Calling the new movement on Don't Ask, Don't Tell repeal announced this week a "new liberal power grab," Donovan is convinced it's all politics that will detrimental to the troops.
This crass political maneuver is an affront to the men and women in the military whose opinions matter, because they will be most affected by any change in the law. Regardless of what one thinks of full repeal—whatever it might mean in practice—lawmakers should wait until the ongoing survey of service personnel is completed and analyzed. Any legislative action now is premature, and a thumbing of the nose at the military.
The sleight-of-hand at work is the notion that since everyone already understands what repeal of the current law means, Congress might as well just repeal the law now. However, since the issues at stake involve not just neutral characteristics like race or national origin, but rather responses to a whole set of behaviors that may affect everything from military family policy to religious liberty, repeal of the military service eligibility law could take any number of forms. The range of implications is profound, from core issues of national security and military readiness, to recruitment and retention, to conduct standards and unit cohesion.
Instead, a debate should answer 10 questions Donovan lays out. Here are some of them:
3. What would be the impact of repeal on retention policies and results and recruitment policies and results?
4. What would be the impact of a full repeal on particular operational issues (e.g., fraternization, submarine service, field deployment, special forces, etc.)?
8. What would be the impact on service chaplains and counselors who may have specific denominational or personal views on the illicitness of same-sex conduct and same-sex relationships? Could they face punitive, administrative or remedial measures (e.g., sensitivity training) that impact their ability to perform their professional roles or infringe on their right to hold and express certain moral or religious views?
9. If military personnel express disagreement with changes to policy approving of homosexuality, how will that affect their careers?

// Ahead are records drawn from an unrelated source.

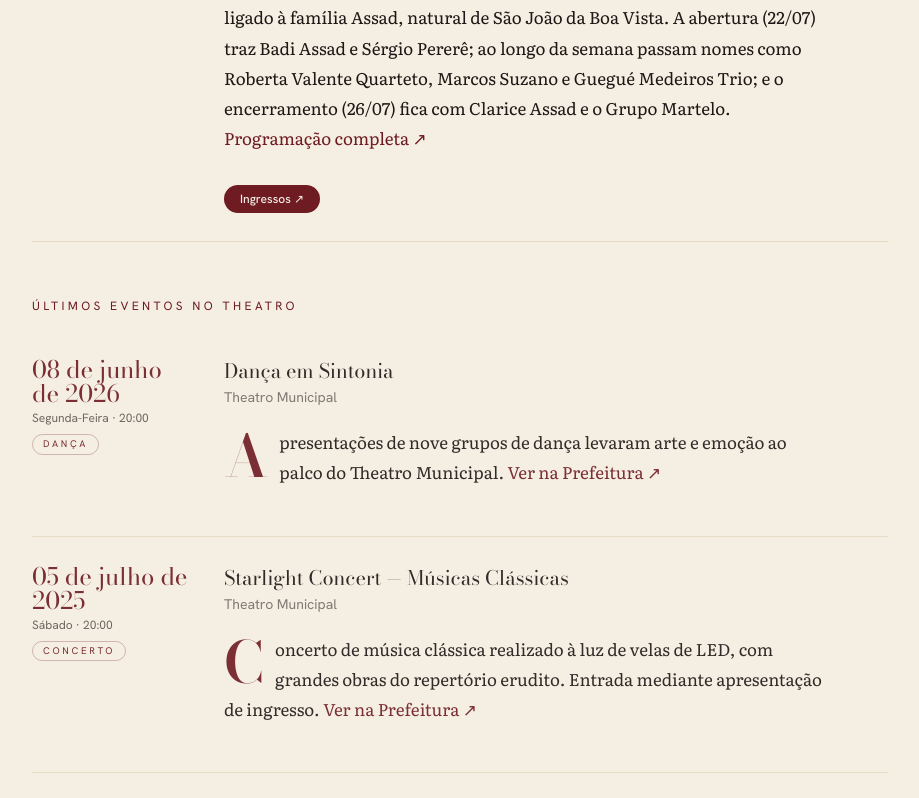
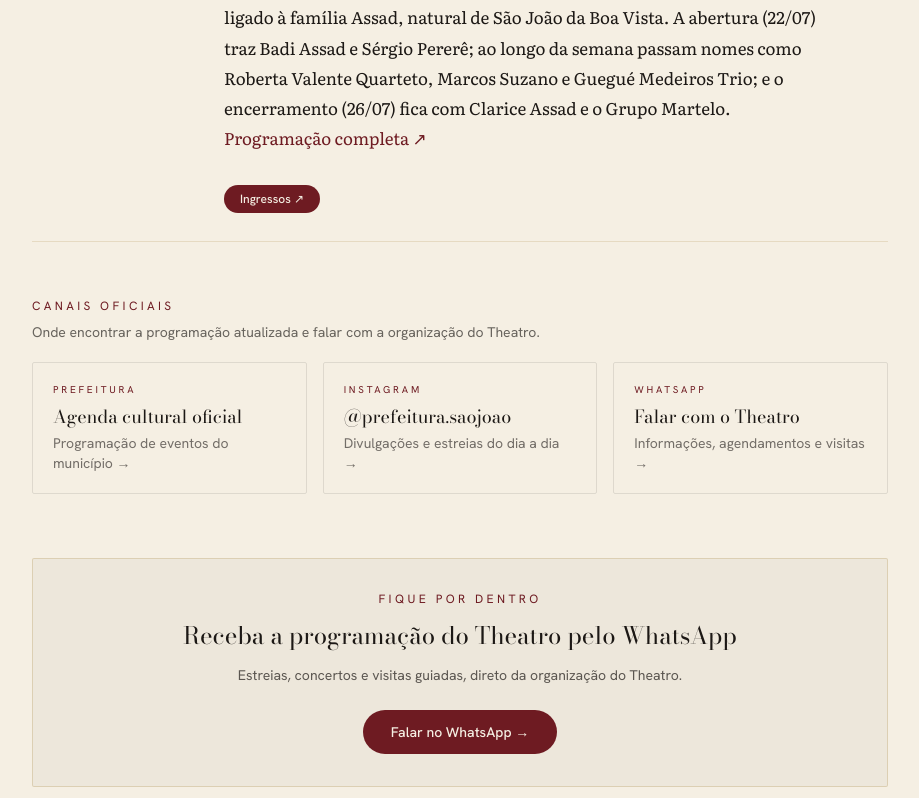
Before and after one commit to edumenezes75/theatro-sjbv, a Next.js app: page /programacao in a window 1280 px wide. Shown: the part 732-1530 px from the top of the page, without its empty margins (180-1099 px from the left). Built offline with nearby package versions, Linux system fonts and the light colour scheme; no server answers.

Commit message:
Programacao so mostra eventos futuros: remove bloco 'Ultimos eventos no Theatro', filtro estrito por data (>= hoje), robo volta a buscar so meses futuros, remove eventos passados semeados. Festival Assad 2026 permanece como proximo evento

```diff
--- a/app/programacao/page.tsx
+++ b/app/programacao/page.tsx
@@ -49,9 +49,7 @@ export default async function ProgramacaoPage() {
   const reais = [...manuais, ...oficiais.filter((e) => (vistos.has(chave(e)) ? false : (vistos.add(chave(e)), true)))];
   const temOficiais = oficiais.length > 0;
   const now = new Date().toISOString();
-  const futuros = reais.filter((e) => e.date >= now || e.status === 'agendado').sort((a, b) => (a.date > b.date ? 1 : -1));
-  const passados = reais.filter((e) => !(e.date >= now || e.status === 'agendado')).sort((a, b) => (a.date > b.date ? -1 : 1));
-  const recentes = passados.slice(0, 6);
+  const futuros = reais.filter((e) => e.date >= now).sort((a, b) => (a.date > b.date ? 1 : -1));
 
   const SITE = 'https://www.theatromunicipalsjbv.com.br';
   const ldEventos = futuros.length ? {
@@ -81,13 +79,6 @@ export default async function ProgramacaoPage() {
         <div className="mt-4">
           {futuros.length ? futuros.map((e) => <Card key={e.slug} e={e} />) : <p className="max-w-reading py-6 font-sans text-ink/70 dark:text-cream/70">O Theatro segue ativo. Quando há eventos com data confirmada, eles aparecem aqui automaticamente. Para a agenda mais recente, consulte os canais oficiais abaixo.</p>}
         </div>
-
-        {recentes.length > 0 && (
-          <section className="mt-14">
-            <h2 className="font-sans text-xs uppercase tracking-eyebrow text-curtain dark:text-gold">Últimos eventos no Theatro</h2>
-            <div className="mt-4 opacity-90">{recentes.map((e) => <Card key={e.slug} e={e} />)}</div>
-          </section>
-        )}
 
         <section className="mt-14">
           <h2 className="font-sans text-xs uppercase tracking-eyebrow text-curtain dark:text-gold">Canais oficiais</h2>
--- a/content/eventos/2025-07-05-starlight-concert.md
+++ /dev/null
@@ -1,11 +0,0 @@
----
-title: "Starlight Concert — Músicas Clássicas"
-date: "2025-07-05T20:00:00"
-local: "Theatro Municipal"
-categoria: "Concerto"
-ingresso: ""
-status: "realizado"
-destaque: false
-exemplo: false
----
-Concerto de música clássica realizado à luz de velas de LED, com grandes obras do repertório erudito. Entrada mediante apresentação de ingresso. [Ver na Prefeitura ↗](https://www.saojoao.sp.gov.br/noticias/cultura/fim-de-semana-cultural-movimenta-a-cidade-com-teatro-danca-musica-e-exposicao)
--- a/content/eventos/2026-06-08-danca-em-sintonia.md
+++ /dev/null
@@ -1,11 +0,0 @@
----
-title: "Dança em Sintonia"
-date: "2026-06-08T20:00:00"
-local: "Theatro Municipal"
-categoria: "Dança"
-ingresso: ""
-status: "realizado"
-destaque: false
-exemplo: false
----
-Apresentações de nove grupos de dança levaram arte e emoção ao palco do Theatro Municipal. [Ver na Prefeitura ↗](https://www.saojoao.sp.gov.br/noticias/cultura/danca-em-sintonia-leva-arte-e-emocao-ao-theatro-municipal-com-apresentacoes-de-nove-grupos)
--- a/lib/agendaPrefeitura.ts
+++ b/lib/agendaPrefeitura.ts
@@ -12,7 +12,6 @@ const BASE = 'https://www.saojoao.sp.gov.br';
 const VENUE = /theatro\s+municipal/i;
 const REVALIDATE = 21600; // 6h, alinhado à página
 const MESES_A_FRENTE = 3; // mês atual + próximos 3
-const MESES_ATRAS = 3; // e os 3 meses anteriores (eventos recentes)
 const MAX_DETALHES = 30; // teto de requisições de detalhe por atualização
 
 async function getText(url: string): Promise<string | null> {
@@ -126,18 +125,18 @@ export async function getEventosPrefeitura(): Promise<Evento[]> {
     const hojeISO = now.toISOString().slice(0, 10);
 
     const cards: Card[] = [];
-    for (let i = -MESES_ATRAS; i <= MESES_A_FRENTE; i++) {
+    for (let i = 0; i <= MESES_A_FRENTE; i++) {
       const d = new Date(now.getFullYear(), now.getMonth() + i, 1);
       const html = await getText(BASE + '/eventos?mes=' + (d.getMonth() + 1) + '&ano=' + d.getFullYear());
       if (html) cards.push(...parseListing(html));
     }
 
-    // dedup por slug e prioriza os eventos mais próximos de hoje (passados recentes + próximos)
+    // dedup por slug; só eventos de hoje em diante (datas passadas não entram)
     const vistos = new Set<string>();
-    const hojeMs = now.getTime();
     const candidatos = cards
+      .filter((c) => iso(c).slice(0, 10) >= hojeISO)
       .filter((c) => (vistos.has(c.slug) ? false : (vistos.add(c.slug), true)))
-      .sort((a, b) => Math.abs(new Date(iso(a)).getTime() - hojeMs) - Math.abs(new Date(iso(b)).getTime() - hojeMs))
+      .sort((a, b) => (iso(a) < iso(b) ? -1 : 1))
       .slice(0, MAX_DETALHES);
 
     const resultados = await Promise.allSettled(candidatos.map((c) => fetchDetalhe(c.slug, c)));
```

10. Will homosexuality be considered a protected class for promotion or advancement purposes? Will the new law require that promotion boards include precept language requiring the promotion of homosexuals?